Dulles International Airport: For general information call (703) 572-2700. You may take the WASHINGTON FLYER, telephone (703) 685-1400, to FALLS CHURCH metrorail station. 'Then take the Orange Line train towards NEW CARROLTON; transfer to the Red Line at METRO CENTER. The FLYER also goes to downtown Washington near the FARRAGUT NORTH metrorail station on the Red Line. From either location follow the directions below under "By Train" to get to College Park. Also, there are taxis running from the airport to College Park and the fare is approximately $55..
Baltimore/Washington International (BWI): For general information call (41.... From BWI, there is an AIRPORT CONNECTION bus service that leaves for Greenbelt and the campus. This service requires reservations, which has to be made one day in advance by calling (301) 441-2345. The fare is $20 for a single traveler, but it is cheaper for more than one person travelling together. For more information, you can call 1-800-284-6066. In addition, there is a SUPER SHUTTLE that offers door to door transportation from College Park to BWI. For more information and reservations, call 1-800-BLUE VAN.
Washington National Airport: For general information call (703) 4.... From the airport, take the Blue Line train to METRO CENTER stop, or the Yellow Line train to the GALLERY PLACE stop. From either of those locations, transfer to the Red Line train in the direction of WHEATON. Then follow the directions listed below under "By Train." Moreover, the taxi fare from the airport to College Park is approximately $25. For ground transportation other than taxis, call the WASHINGTON FLYER at
Arriving by train…
The main Washington D.C. train station is called Union Station, and is near the U.S. Capitol building. It is a major train station and a hub for different train lines which arrive from all over the country. One can easily use the METRORAIL system from this location (on the Red Line) to College Park. The METRORAIL is the D.C. metropolitan subway system, which runs until midnight, seven days a week.
To get to the University of Maryland, you should board the Red Line train to the FORT TOTTEN stop, and transfer to the Green Line train in the direction of GREENBELT. However, if you are traveling during rush hours (6:00-9:30 a.m. and 3:00-8:00 p.m. Monday-Friday) you can take the Green Line train from either FARRAGUT NORTH station or UNION STATION or BROOKLAND station but not from FORT TOTTEN station. From either station, get off at the COLLEGE PARK station. Allow 30-50 minutes for travel from Union Station to the COLLEGE PARK station. When making transportation arrangements, be sure to specify which side of the station you wish to be picked up on. If you exit to the left, you will be on the east side. If you exit to the right and go back under the tracks, you will be on the west side closest to Route 1 and the campus. (This is the closest side for walking, which takes 20 minutes without luggage.)

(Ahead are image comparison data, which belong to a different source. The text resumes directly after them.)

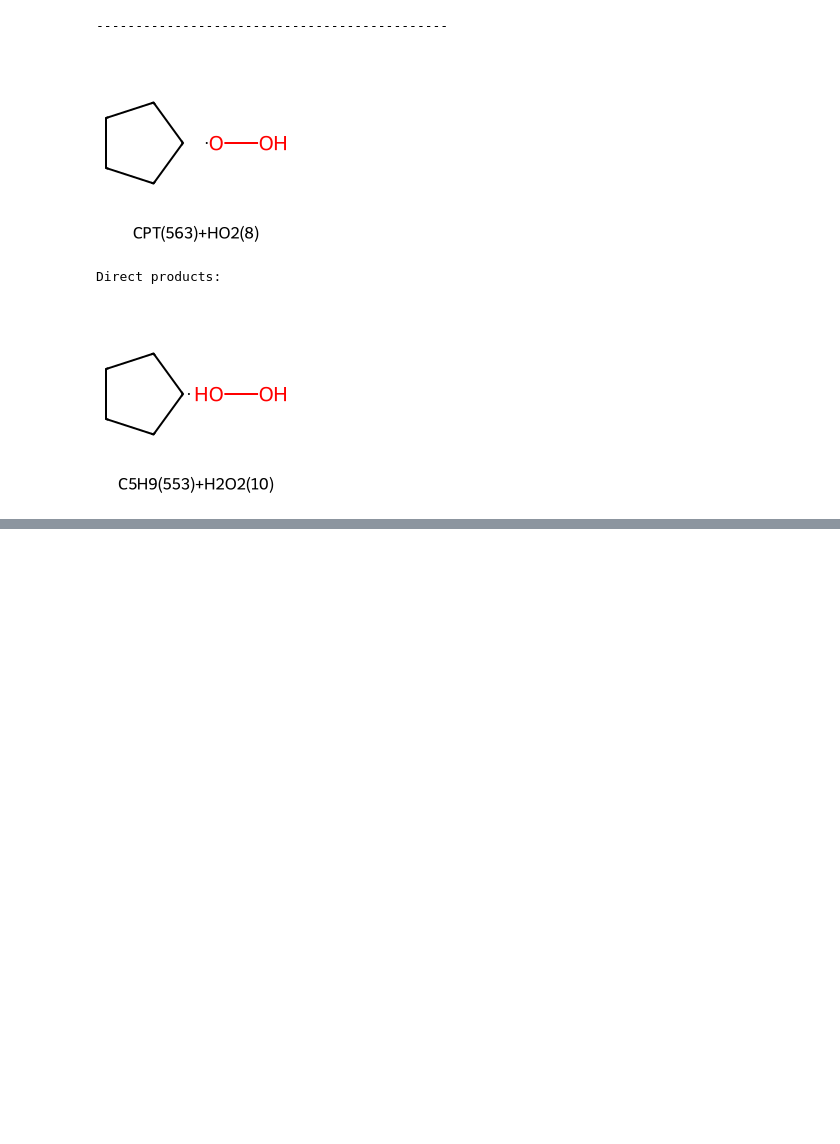
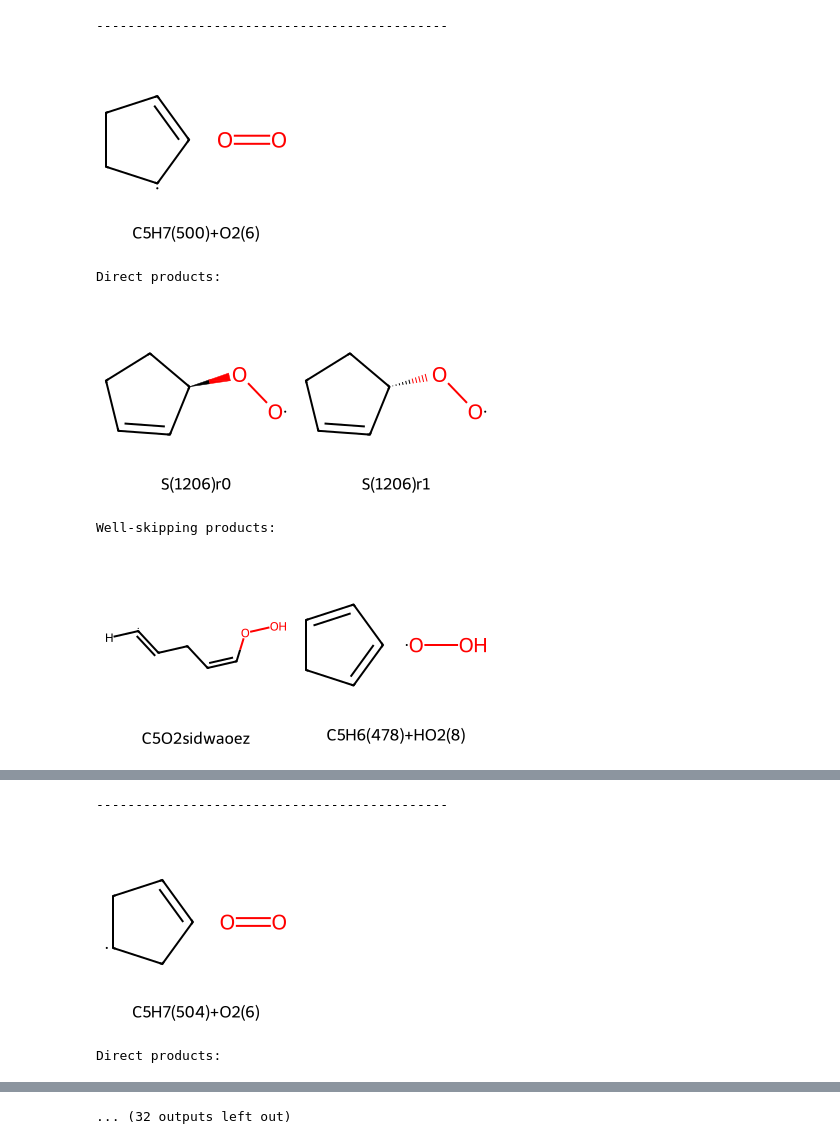
Before and after one commit to avcopan/project-cyclopentane, a Jupyter notebook: notebooks/branch_frac.ipynb, the cells around one changed output, grey strips where cells are left out. Saved outputs shown, nothing was run; the diff lists cells and outputs as text; code cells hidden in the pictures; blank space fills up the shorter version.

```diff
--- a/notebooks/branch_frac.ipynb
+++ b/notebooks/branch_frac.ipynb
@@ -1,47 +1,53 @@
 # %%
 from pathlib import Path
 
 import automech as am
 import polars as pl
 from project_utilities import p_
 
-T_range = (300, 1200)
+T_range = (500, 1200)
 open_browser = False
 tag = "Z_mess_v0"
 root_path = Path("..")
 
 stoich = "C5H7"
 reactants_list = [["C5H7(500)"], ["C5H7(504)"]]
 stoich = "C5H7O2"
-reactants_list = [["S(602)"], ["S(1206)r0"], ["S(1210)r0"], ["S(1209)r0"]]
-stoich = "C5H9"
-reactants_list = [["C5H9(553)"]]
-stoich = "C5H9O"
-reactants_list = [["C5H8(522)", "OH(4)"], ["C5H9O(852)r0"]]
-stoich = "C5H9O2"
-reactants_list = [["S(719)"], ["S(722)r0"], ["S(725)r0"], ["C5H8(522)", "HO2(8)"]]
-stoich = "C5H11O"
-reactants_list = [["CPT(563)", "OH(4)"]]
-stoich = "C5H11O2"
-reactants_list = [["CPT(563)", "HO2(8)"]]
+reactants_list = [["C5H7(500)", "O2(6)"], ["C5H7(504)", "O2(6)"], ["S(602)"], ["S(1206)r0"], ["S(1210)r0"], ["S(1209)r0"]]
+# stoich = "C5H9"
+# reactants_list = [["C5H9(553)"]]
+# stoich = "C5H9O"
+# reactants_list = [["C5H8(522)", "OH(4)"], ["C5H9O(852)r0"]]
+# stoich = "C5H9O2"
+# # reactants_list = [["S(719)"], ["S(722)r0"], ["S(725)r0"], ["C5H8(522)", "HO2(8)"]]
+# reactants_list = [ ["C5H8(522)", "HO2(8)"]]
+# stoich = "C5H11O"
+# reactants_list = [["CPT(563)", "OH(4)"]]
+# stoich = "C5H11O2"
+# reactants_list = [["CPT(563)", "HO2(8)"]]
 
 calc_mech_json = p_.calculated_pes_mechanism(
     tag, stoich, "json", path=p_.data(root_path)
 )
 calc_mech = am.io.read(calc_mech_json)
 
 if open_browser:
     disp_mech = calc_mech.model_copy(deep=True)
     disp_mech.reactions = disp_mech.reactions.filter(~pl.col("well_skipping"))
     am.display(disp_mech)
 
 am.display_branching_fractions(
-    calc_mech, T_range=T_range, P=1., reactants_list=reactants_list
+    calc_mech, T_range=T_range, P=10., reactants_list=reactants_list
 )
 # %% [output]
 ---------------------------------------------
-[figure, old version]
+[figure, new version]
 Direct products:
-[figure, old version]
+[figure, new version]
+Well-skipping products:
+[figure, added]
 [interactive output not drawn]
 [interactive output not drawn]
+---------------------------------------------
+[figure, added]
+Direct products:
@@ -47,0 +55 @@ Direct products:
+... (32 outputs left out)
```
Also changed, not shown: parts of 1 cell of this notebook, 6 other files.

You may use the following from the COLLEGE PARK station to campus:
1. TAXI CAB: It is a good idea to call a taxi about 30 minutes in advance since taxis are not always available and waiting for passengers. The ride to campus from COLLEGE PARK station will cost you around $5-7 plus tip depending on how much luggage you have. Bluebird and Yellow taxi-cab companies may be reached by calling +13018647700
2. METROBUS: Before you exit the Metrorail station, obtain a bus schedule or ask for help from the station attendant in the kiosk for current bus numbers, pick-up times, prices, and which side of the station to go for pick up. Metrobus schedules are also available on campus. For more information on METROBUS call(202) 637-7000.

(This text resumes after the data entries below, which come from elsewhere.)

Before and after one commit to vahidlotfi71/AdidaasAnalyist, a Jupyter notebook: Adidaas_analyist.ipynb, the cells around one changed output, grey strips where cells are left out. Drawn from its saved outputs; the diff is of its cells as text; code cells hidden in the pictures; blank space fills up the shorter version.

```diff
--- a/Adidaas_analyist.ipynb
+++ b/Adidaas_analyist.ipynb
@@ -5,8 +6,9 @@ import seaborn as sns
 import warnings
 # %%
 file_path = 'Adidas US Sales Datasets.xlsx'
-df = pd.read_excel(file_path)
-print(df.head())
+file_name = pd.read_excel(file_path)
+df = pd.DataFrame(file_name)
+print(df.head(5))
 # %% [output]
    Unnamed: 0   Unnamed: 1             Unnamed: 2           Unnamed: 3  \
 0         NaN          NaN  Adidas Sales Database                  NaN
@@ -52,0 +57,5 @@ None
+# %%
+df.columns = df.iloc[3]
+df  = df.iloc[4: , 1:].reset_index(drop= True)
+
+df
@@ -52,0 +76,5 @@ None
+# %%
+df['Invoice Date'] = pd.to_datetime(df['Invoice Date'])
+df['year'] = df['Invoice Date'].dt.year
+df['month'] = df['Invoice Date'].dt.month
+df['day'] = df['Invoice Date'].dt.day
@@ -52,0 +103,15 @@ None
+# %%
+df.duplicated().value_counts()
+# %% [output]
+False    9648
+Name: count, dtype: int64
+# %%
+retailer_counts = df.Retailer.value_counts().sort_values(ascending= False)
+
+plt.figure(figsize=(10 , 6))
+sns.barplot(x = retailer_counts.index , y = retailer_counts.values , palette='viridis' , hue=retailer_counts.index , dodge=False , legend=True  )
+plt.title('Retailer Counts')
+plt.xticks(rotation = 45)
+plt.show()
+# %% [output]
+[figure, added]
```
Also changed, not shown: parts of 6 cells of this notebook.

3. SHUTTLE UM: This is the University's shuttle bus system. Before you exit the station, obtain a time schedule from the attendant in the kiosk, or call(301) 314-2255 in advance for more information. Note that between the COLLEGE PARK station and campus, SHUTTLE UM generally runs from 6.45 a.m. until 12.30 a.m. during the fall and spring semesters. During summer (usually from May 23rd to August 28th), the running hours are shorter and shuttles come less frequently. The shuttle brings people to the Stamp Student Union on campus.
source: RH Smith school of business's Pre Arrival Guide